▶ **INFORMATION SUPPLIED**:
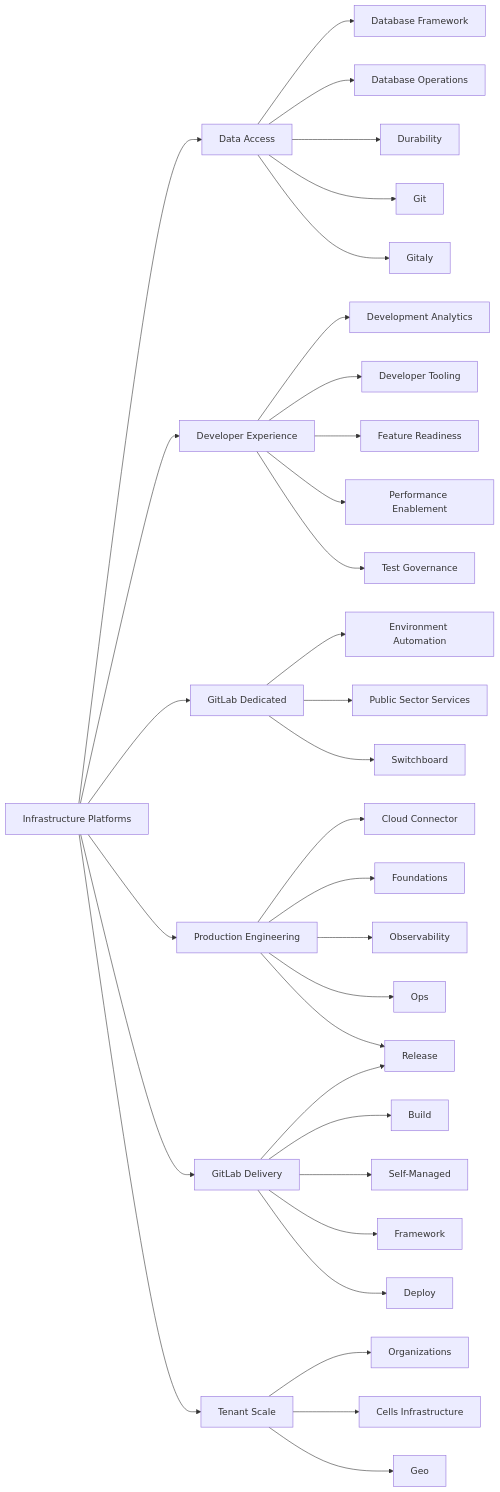
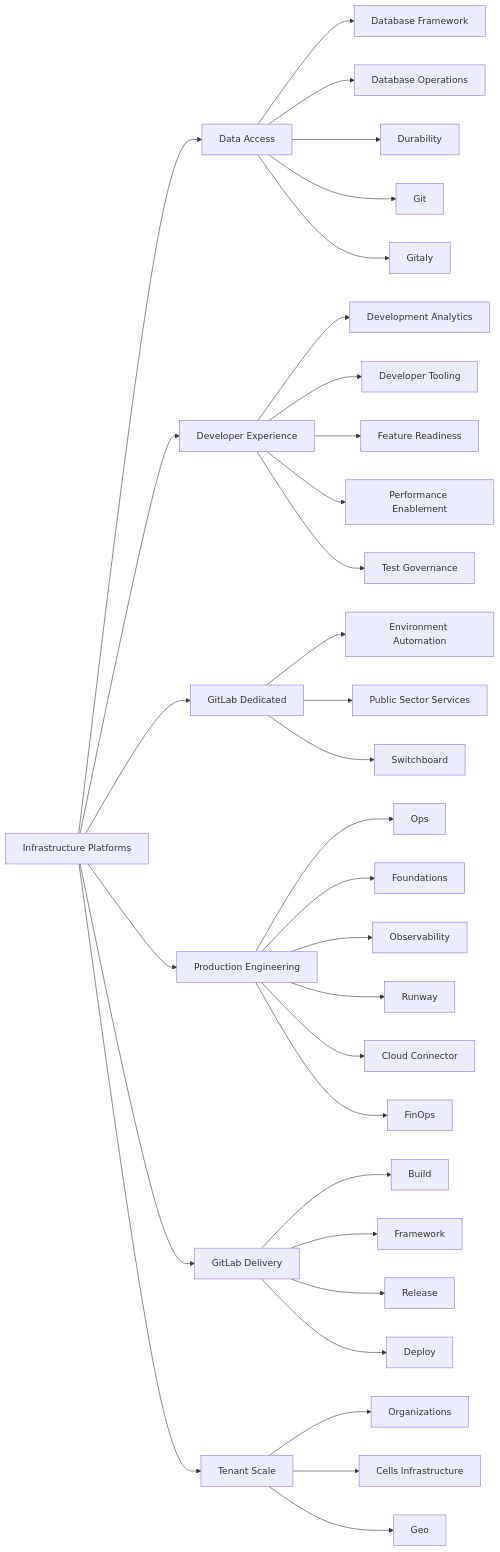
One commit to zalyoung/gitlab-handbook changed the diagram in content/handbook/engineering/infrastructure-platforms/_index.md. Above: the diagram before and after it, drawn with Mermaid. The commit also changed other lines of this file and 1 other file, not shown here.

Commit message:
Update Infrastructure Handbook to represent Production Engineering group

````diff
--- a/content/handbook/engineering/infrastructure-platforms/_index.md
+++ b/content/handbook/engineering/infrastructure-platforms/_index.md
@@ -30,76 +30,78 @@
 ```mermaid
 flowchart LR
     I[Infrastructure Platforms]
     click I "/handbook/engineering/infrastructure-platforms/"
 
     I --> DA[Data Access]
     click DA "/handbook/engineering/infrastructure-platforms/data-access/"
     I --> DE[Developer Experience]
     click DE "/handbook/engineering/infrastructure-platforms/developer-experience/"
+
     I --> GD[GitLab Dedicated]
     click GD "/handbook/engineering/infrastructure/team/gitlab-dedicated/"
-    I --> PE[Production Engineering]
-    click PE "/handbook/engineering/infrastructure/team/production-engineering/"
+    I --> PRODENG[Production Engineering]
+    click PRODEND "/handbook/engineering/infrastructure/team/production-engineering/"
     I --> SD[GitLab Delivery]
     click SD "/handbook/engineering/infrastructure-platforms/gitlab-delivery/"
     I --> TS[Tenant Scale]
     click TS "/handbook/engineering/infrastructure-platforms/tenant-scale/"
 
     DA --> DF[Database Framework]
     click DF "/handbook/engineering/infrastructure-platforms/data-access/database-framework/"
     DA --> DO[Database Operations]
     click DO "/handbook/engineering/infrastructure-platforms/data-access/database-operations/"
     DA --> Durability
     click Durability "/handbook/engineering/infrastructure-platforms/data-access/durability/"
     DA --> Git
     click Git "/handbook/engineering/infrastructure-platforms/data-access/git/"
     DA --> Gitaly
     click Gitaly "/handbook/engineering/infrastructure-platforms/data-access/gitaly/"
+    
+    PRODENG --> Ops
+    click Ops "/handbook/engineering/infrastructure/team/ops/"
+    PRODENG --> Foundations
+    click Foundations "/handbook/engineering/infrastructure/team/foundations/"
+    PRODENG --> Observability
+    click Observability "/handbook/engineering/infrastructure/team/observability/"
+    PRODENG --> Runway
+    click Runway "/handbook/engineering/infrastructure/team/runway/"
+    PRODENG --> CC[Cloud Connector]
+    click CC "/handbook/engineering/infrastructure/team/cloud-connector/"
+    PRODENG --> FO[FinOps]
+    click CC "/handbook/engineering/infrastructure/team/finops/"
 
     DE --> DevA[Development Analytics]
     click DevA "/handbook/engineering/infrastructure-platforms/developer-experience/development-analytics/"
+
     DE --> DT[Developer Tooling]
     click DT "/handbook/engineering/infrastructure-platforms/developer-experience/developer-tooling/"
     DE --> FR[Feature Readiness]
     click FR "/handbook/engineering/infrastructure-platforms/developer-experience/feature-readiness/"
     DE --> PER[Performance Enablement]
     click PER "/handbook/engineering/infrastructure-platforms/developer-experience/performance-enablement/"
     DE --> TG[Test Governance]
     click TG "/handbook/engineering/infrastructure-platforms/developer-experience/test-governance/"
 
     GD --> E[Environment Automation]
     click E "/handbook/engineering/infrastructure/team/gitlab-dedicated/environment-automation/"
     GD --> PSS[Public Sector Services]
     click PSS "/handbook/engineering/infrastructure/team/gitlab-dedicated/us-public-sector-services/"
     GD --> Switchboard
     click Switchboard "/handbook/engineering/infrastructure/team/gitlab-dedicated/switchboard/"
 
-    PE --> CC[Cloud Connector]
-    click CC "/handbook/engineering/infrastructure/core-platform/data_stores/cloud-connector/"
-    PE --> Foundations
-    click Foundations "/handbook/engineering/infrastructure/team/foundations/"
-    PE --> O[Observability]
-    click O "/handbook/engineering/infrastructure/team/scalability/observability/"
-    PE --> Ops
-    click Ops "/handbook/engineering/infrastructure/team/ops/"
-    PE --> R[Runway]
-    click R "/handbook/engineering/infrastructure/team/runway/"
-
     SD --> B[Build]
     click B "/handbook/engineering/infrastructure/core-platform/systems/distribution/"
-    SD --> SM[Self-Managed]
-    click SM "/handbook/engineering/infrastructure/core-platform/systems/distribution/"
     SD --> Framework
     click Framework "/handbook/engineering/infrastructure-platforms/gitlab-delivery/framework/"
     SD --> R[Release]
     click R "/handbook/engineering/infrastructure-platforms/gitlab-delivery/delivery/"
     SD --> D[Deploy]
     click D "/handbook/engineering/infrastructure-platforms/gitlab-delivery/delivery/"
 
     TS --> Organizations
     click Organizations "/handbook/engineering/infrastructure-platforms/tenant-scale/organizations/"
     TS --> CI[Cells Infrastructure]
     click CI "/handbook/engineering/infrastructure-platforms/tenant-scale/cells-infrastructure/"
     TS --> Geo
     click Geo "/handbook/engineering/infrastructure-platforms/tenant-scale/geo/"
 ```
````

▶ **TASK TO COMPLETE**:
All preceding records should be duplicated verbatim, images excepted.

▶ **EXERCISE RESPONSE**:
One commit to zalyoung/gitlab-handbook changed the diagram in content/handbook/engineering/infrastructure-platforms/_index.md. Above: the diagram before and after it, drawn with Mermaid. The commit also changed other lines of this file and 1 other file, not shown here.

Commit message:
Update Infrastructure Handbook to represent Production Engineering group

````diff
--- a/content/handbook/engineering/infrastructure-platforms/_index.md
+++ b/content/handbook/engineering/infrastructure-platforms/_index.md
@@ -30,76 +30,78 @@
 ```mermaid
 flowchart LR
     I[Infrastructure Platforms]
     click I "/handbook/engineering/infrastructure-platforms/"
 
     I --> DA[Data Access]
     click DA "/handbook/engineering/infrastructure-platforms/data-access/"
     I --> DE[Developer Experience]
     click DE "/handbook/engineering/infrastructure-platforms/developer-experience/"
+
     I --> GD[GitLab Dedicated]
     click GD "/handbook/engineering/infrastructure/team/gitlab-dedicated/"
-    I --> PE[Production Engineering]
-    click PE "/handbook/engineering/infrastructure/team/production-engineering/"
+    I --> PRODENG[Production Engineering]
+    click PRODEND "/handbook/engineering/infrastructure/team/production-engineering/"
     I --> SD[GitLab Delivery]
     click SD "/handbook/engineering/infrastructure-platforms/gitlab-delivery/"
     I --> TS[Tenant Scale]
     click TS "/handbook/engineering/infrastructure-platforms/tenant-scale/"
 
     DA --> DF[Database Framework]
     click DF "/handbook/engineering/infrastructure-platforms/data-access/database-framework/"
     DA --> DO[Database Operations]
     click DO "/handbook/engineering/infrastructure-platforms/data-access/database-operations/"
     DA --> Durability
     click Durability "/handbook/engineering/infrastructure-platforms/data-access/durability/"
     DA --> Git
     click Git "/handbook/engineering/infrastructure-platforms/data-access/git/"
     DA --> Gitaly
     click Gitaly "/handbook/engineering/infrastructure-platforms/data-access/gitaly/"
+    
+    PRODENG --> Ops
+    click Ops "/handbook/engineering/infrastructure/team/ops/"
+    PRODENG --> Foundations
+    click Foundations "/handbook/engineering/infrastructure/team/foundations/"
+    PRODENG --> Observability
+    click Observability "/handbook/engineering/infrastructure/team/observability/"
+    PRODENG --> Runway
+    click Runway "/handbook/engineering/infrastructure/team/runway/"
+    PRODENG --> CC[Cloud Connector]
+    click CC "/handbook/engineering/infrastructure/team/cloud-connector/"
+    PRODENG --> FO[FinOps]
+    click CC "/handbook/engineering/infrastructure/team/finops/"
 
     DE --> DevA[Development Analytics]
     click DevA "/handbook/engineering/infrastructure-platforms/developer-experience/development-analytics/"
+
     DE --> DT[Developer Tooling]
     click DT "/handbook/engineering/infrastructure-platforms/developer-experience/developer-tooling/"
     DE --> FR[Feature Readiness]
     click FR "/handbook/engineering/infrastructure-platforms/developer-experience/feature-readiness/"
     DE --> PER[Performance Enablement]
     click PER "/handbook/engineering/infrastructure-platforms/developer-experience/performance-enablement/"
     DE --> TG[Test Governance]
     click TG "/handbook/engineering/infrastructure-platforms/developer-experience/test-governance/"
 
     GD --> E[Environment Automation]
     click E "/handbook/engineering/infrastructure/team/gitlab-dedicated/environment-automation/"
     GD --> PSS[Public Sector Services]
     click PSS "/handbook/engineering/infrastructure/team/gitlab-dedicated/us-public-sector-services/"
     GD --> Switchboard
     click Switchboard "/handbook/engineering/infrastructure/team/gitlab-dedicated/switchboard/"
 
-    PE --> CC[Cloud Connector]
-    click CC "/handbook/engineering/infrastructure/core-platform/data_stores/cloud-connector/"
-    PE --> Foundations
-    click Foundations "/handbook/engineering/infrastructure/team/foundations/"
-    PE --> O[Observability]
-    click O "/handbook/engineering/infrastructure/team/scalability/observability/"
-    PE --> Ops
-    click Ops "/handbook/engineering/infrastructure/team/ops/"
-    PE --> R[Runway]
-    click R "/handbook/engineering/infrastructure/team/runway/"
-
     SD --> B[Build]
     click B "/handbook/engineering/infrastructure/core-platform/systems/distribution/"
-    SD --> SM[Self-Managed]
-    click SM "/handbook/engineering/infrastructure/core-platform/systems/distribution/"
     SD --> Framework
     click Framework "/handbook/engineering/infrastructure-platforms/gitlab-delivery/framework/"
     SD --> R[Release]
     click R "/handbook/engineering/infrastructure-platforms/gitlab-delivery/delivery/"
     SD --> D[Deploy]
     click D "/handbook/engineering/infrastructure-platforms/gitlab-delivery/delivery/"
 
     TS --> Organizations
     click Organizations "/handbook/engineering/infrastructure-platforms/tenant-scale/organizations/"
     TS --> CI[Cells Infrastructure]
     click CI "/handbook/engineering/infrastructure-platforms/tenant-scale/cells-infrastructure/"
     TS --> Geo
     click Geo "/handbook/engineering/infrastructure-platforms/tenant-scale/geo/"
 ```
````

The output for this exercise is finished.